Acting/Characters: I too am utterly surprised that Andrew Garfield did not get a nomination for this one. He totally deserved one and (thought I have not seen the fighter) He might deserve the win. as for Eisenberg, He did an excellent job and he deserves his best Actor nomination. He just wont win. More than likely. I expected this to be a movie where you rooted for Zuckerberg but that was not the case. Eisenberg played the role perfectly as a guy who wants to be powerful and I feel kinda unintentionally steps on everyone (mainly his best friend) to get there. great performances all around. This film should have had more acting nominations. 10/10
Plot: This part was interesting. I knew nothing of the story going into it but I assumed you would be rooting for Zuckerburg. The structure of the film was really well done. It was really interesting to too how it all got started. Or at least, how the movie said it got started. I know that a lot of the real life people said that what was portrayed in the film wasn't very accurate. However the writer says it was very accurate so I don't know. It was interesting all the same. 9/10
Screenplay: This was my favorite part. Eisenberg's lines came out like a machine gun and he delivered them very well. It was really brilliant. I think that it will more than likely win the screenplay award. I don't see what else could win (although it would be interesting if TS3 won...well, that isn't going to happen) It was incredibly well done and it easily deserves the win. 10/10
Likableness: I really enjoyed this movie. But I can't help but wonder how popular this movie would be if it wasn't about Facebook. If it does win Best Picture, I'm not sure how well it will age. It will be a popular movie as long as Facebook remains the most popular Social Networking site in existence. Who knows how long that will be? But for now, I liked this film a lot. 9/10
Final score: 38/40 95% (N)
TRIVIA TIME: 1. The ad executive that Mark Zuckerburg and Eduardo Saverin meet in New York is played (in a credited appearance) by Sorkin, the screenwriter for this film.
2. Jesse Eisenberg and Andrew Garfield became good friends during filming. According to Eisenberg, the dramatic rivalry between their characters was hard for the two because it affected them emotionally.
3. Justin Timberlake was the only actor who met his real-life character (Sean Parker) before the founding of Facebook and this film. Armie Hammer and Josh Pence met their real-life characters, the Winklevoss twins after filming. The twins enjoyed Hammer and Pence's performance so much they attended a couple screenings of the film.

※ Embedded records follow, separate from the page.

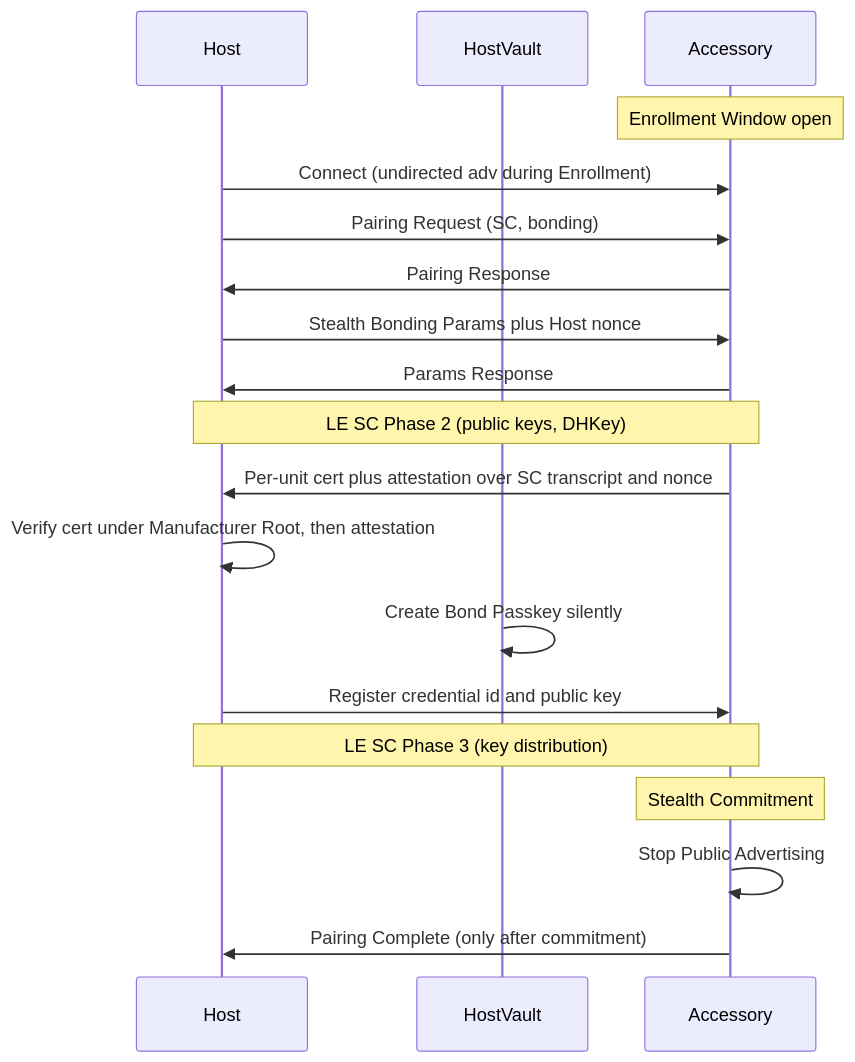
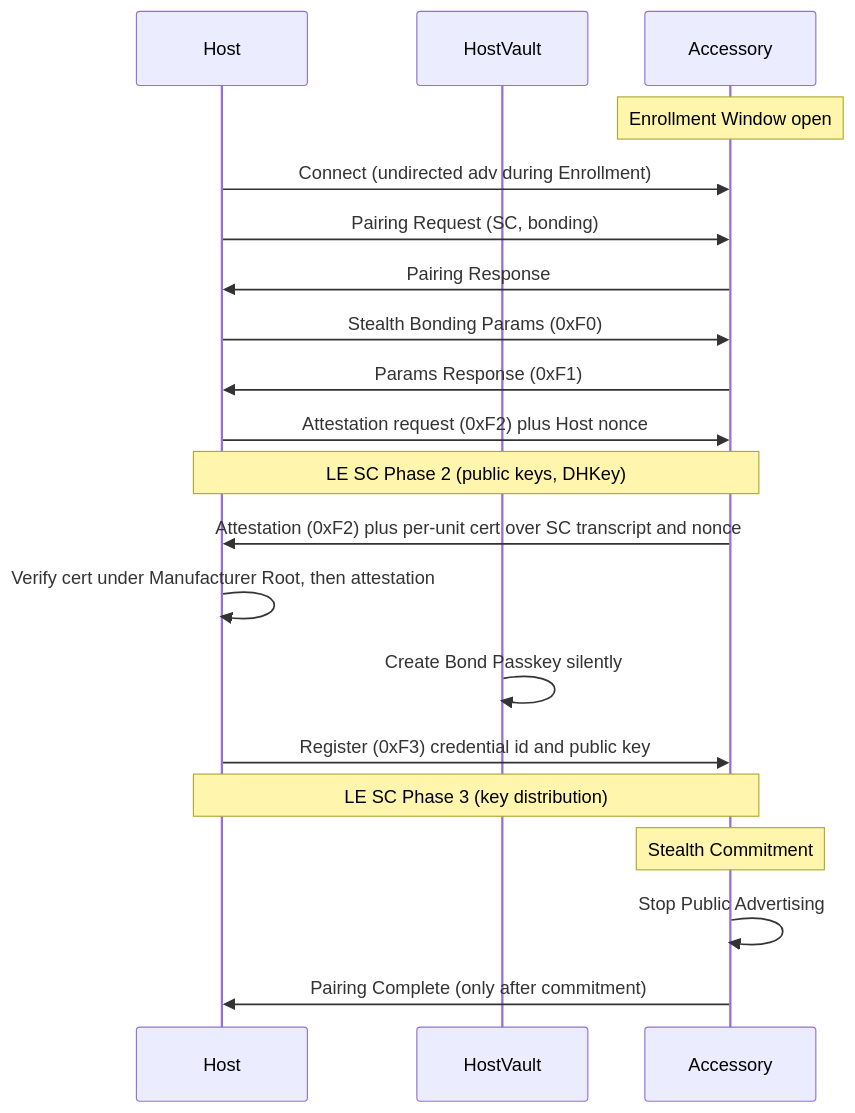
Before and after one commit to SmokedMeats/IoTPassKey: the second of 2 diagrams in docs/spec/stealth-bonding.md, drawn with Mermaid. The commit also changed other lines of this file and 24 other files, not shown here.

````diff
--- a/docs/spec/stealth-bonding.md
+++ b/docs/spec/stealth-bonding.md
@@ -356,21 +356,22 @@
 ```mermaid
 sequenceDiagram
     participant H as Host
     participant V as HostVault
     participant A as Accessory
     Note over A: Enrollment Window open
     H->>A: Connect (undirected adv during Enrollment)
     H->>A: Pairing Request (SC, bonding)
     A->>H: Pairing Response
-    H->>A: Stealth Bonding Params plus Host nonce
-    A->>H: Params Response
+    H->>A: Stealth Bonding Params (0xF0)
+    A->>H: Params Response (0xF1)
+    H->>A: Attestation request (0xF2) plus Host nonce
     Note over H,A: LE SC Phase 2 (public keys, DHKey)
-    A->>H: Per-unit cert plus attestation over SC transcript and nonce
+    A->>H: Attestation (0xF2) plus per-unit cert over SC transcript and nonce
     H->>H: Verify cert under Manufacturer Root, then attestation
     V->>V: Create Bond Passkey silently
-    H->>A: Register credential id and public key
+    H->>A: Register (0xF3) credential id and public key
     Note over H,A: LE SC Phase 3 (key distribution)
     Note over A: Stealth Commitment
     A->>A: Stop Public Advertising
     A->>H: Pairing Complete (only after commitment)
 ```
````
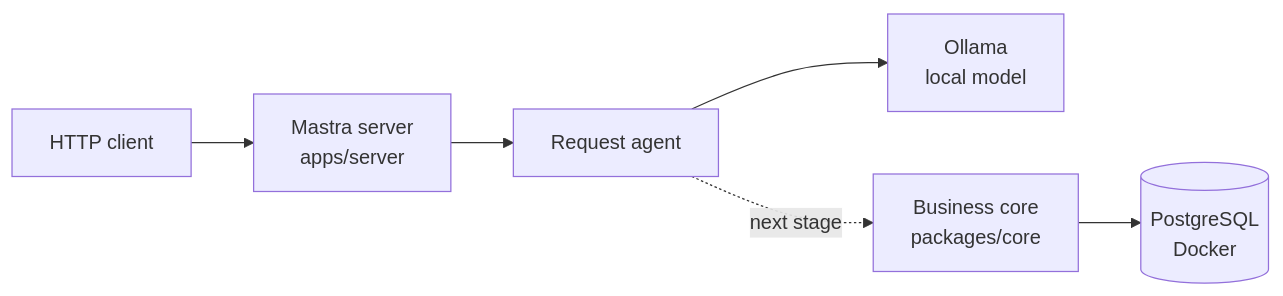
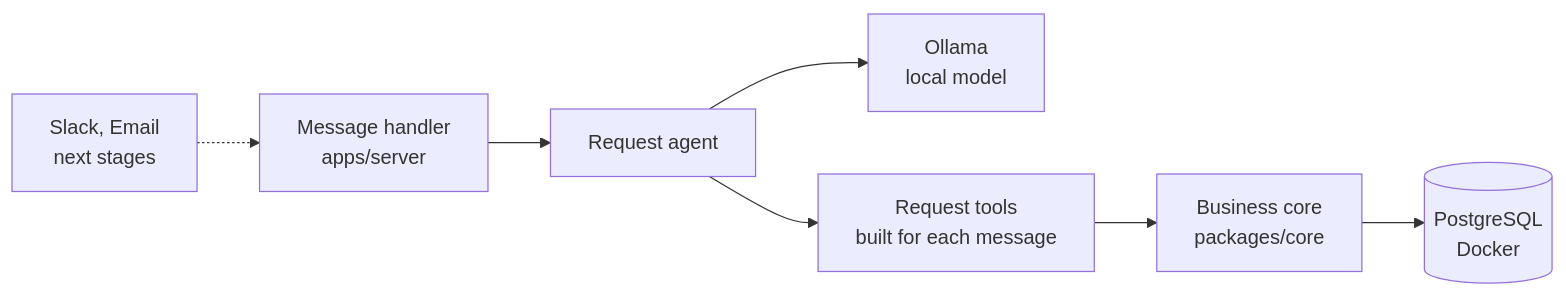
The diagram in README.md (Alvi16/Request-agent), drawn with Mermaid before and after one commit. The commit also changed other lines of this file and 1 other file, not shown here.

Commit message:
docs: document the agent tools and their safeguards

````diff
--- a/README.md
+++ b/README.md
@@ -25,8 +25,9 @@
 ```mermaid
 flowchart LR
-    Client[HTTP client] --> Server["Mastra server<br/>apps/server"]
-    Server --> Agent[Request agent]
+    Channels["Slack, Email<br/>next stages"] -.-> Handler["Message handler<br/>apps/server"]
+    Handler --> Agent[Request agent]
     Agent --> Ollama["Ollama<br/>local model"]
-    Core["Business core<br/>packages/core"] --> Postgres[("PostgreSQL<br/>Docker")]
-    Agent -. next stage .-> Core
+    Agent --> Tools["Request tools<br/>built for each message"]
+    Tools --> Core["Business core<br/>packages/core"]
+    Core --> Postgres[("PostgreSQL<br/>Docker")]
 ```
````
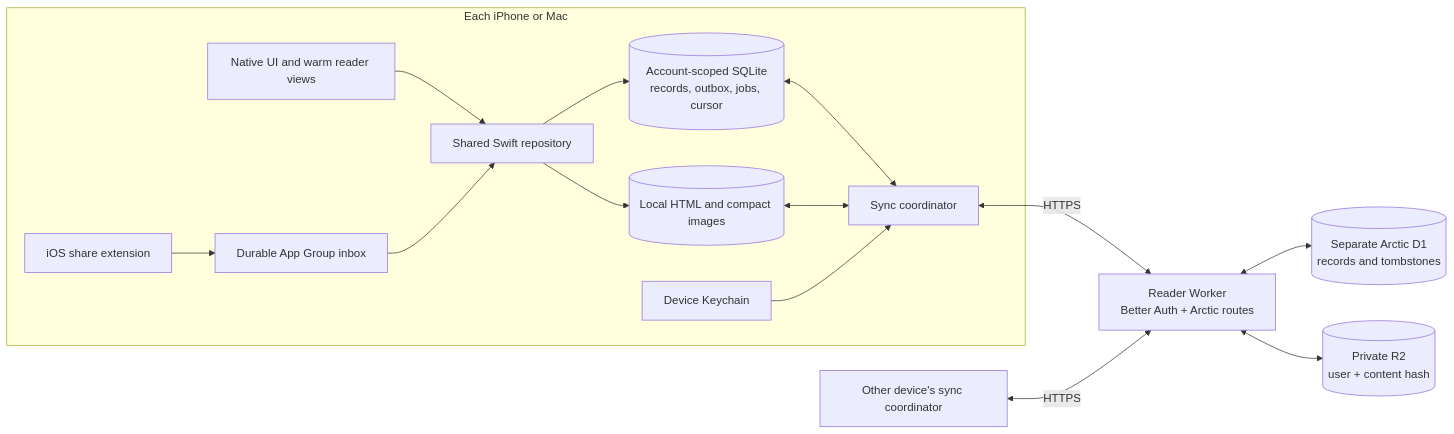
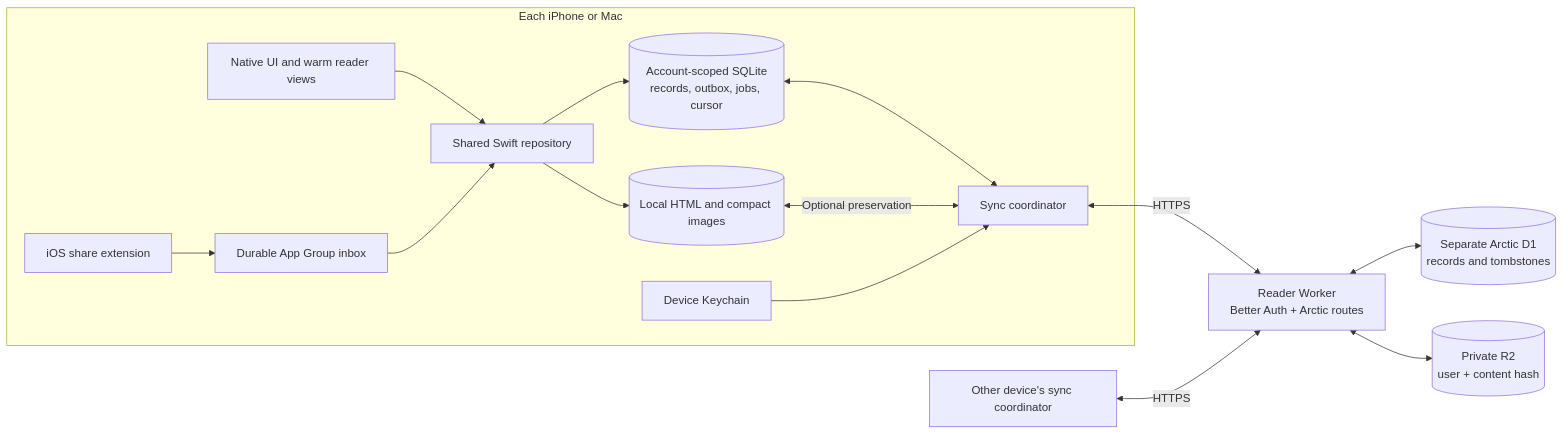
One commit to zsh-eng/workbench changed the first of 3 diagrams in apps/arctic/SYNC_DESIGN.md. Above: the diagram before and after it, drawn with Mermaid. The commit also changed other lines of this file, not shown here.

Commit message:
Prioritize Arctic user records and make media sync optional

````diff
--- a/apps/arctic/SYNC_DESIGN.md
+++ b/apps/arctic/SYNC_DESIGN.md
@@ -16,17 +16,17 @@
 ```mermaid
 flowchart LR
   subgraph Device[Each iPhone or Mac]
     UI[Native UI and warm reader views] --> Repo[Shared Swift repository]
     Share[iOS share extension] --> Inbox[Durable App Group inbox]
     Inbox --> Repo
     Repo --> DB[(Account-scoped SQLite\nrecords, outbox, jobs, cursor)]
     Repo --> Files[(Local HTML and compact images)]
     DB <--> Sync[Sync coordinator]
-    Files <--> Sync
+    Files <-->|Optional preservation| Sync
     Keys[Device Keychain] --> Sync
   end
   Sync <-->|HTTPS| API[Reader Worker\nBetter Auth + Arctic routes]
   API <--> D1[(Separate Arctic D1\nrecords and tombstones)]
   API <--> R2[(Private R2\nuser + content hash)]
   Other[Other device's sync coordinator] <-->|HTTPS| API
 ```
````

4. Jesse Eisenberg's cousin works for Facebook, apparently near the real Mark Zuckerberg.
5. The Winklevoss twins were both played by actor Armie Hammer. However, Ralph Lauren model Josh Pence played one of them strictly from the neck down. His face was digitally replaced with Hammer's to make them appear identical, as the two men are unrelated and look nothing alike. The two spent 10 months in twin boot camp to match one another's subtle movements and rapport.
6. Mark Zuckerberg originally planned never to see the movie. He ended up taking several of his employees to see it. He later remarked that, despite some of the film's inaccuracies, they got his clothing right.
7. The notepad that Mark carries in the deposition scenes was Jesse Eisenberg's own idea, as part of his way of assessing his own performances after each take.
8. During one of the depositions, it is mentioned that the invention of Facebook made Mark Zuckerburg "the biggest thing on a campus that included nineteen Nobel Laureates, fifteen Pulitzer Prize winners, two future Olympians, and a movie star." One of the lawyers then asks, "Who was the movie star?" and the response is, "Does it matter?" This movie star was, in fact, Natalie Portman, who was enrolled at Harvard from 1999 to 2003 and helped screenwriter Aaron Sorkin by providing him insider information about goings-on at Harvard at the time Facebook first appeared there.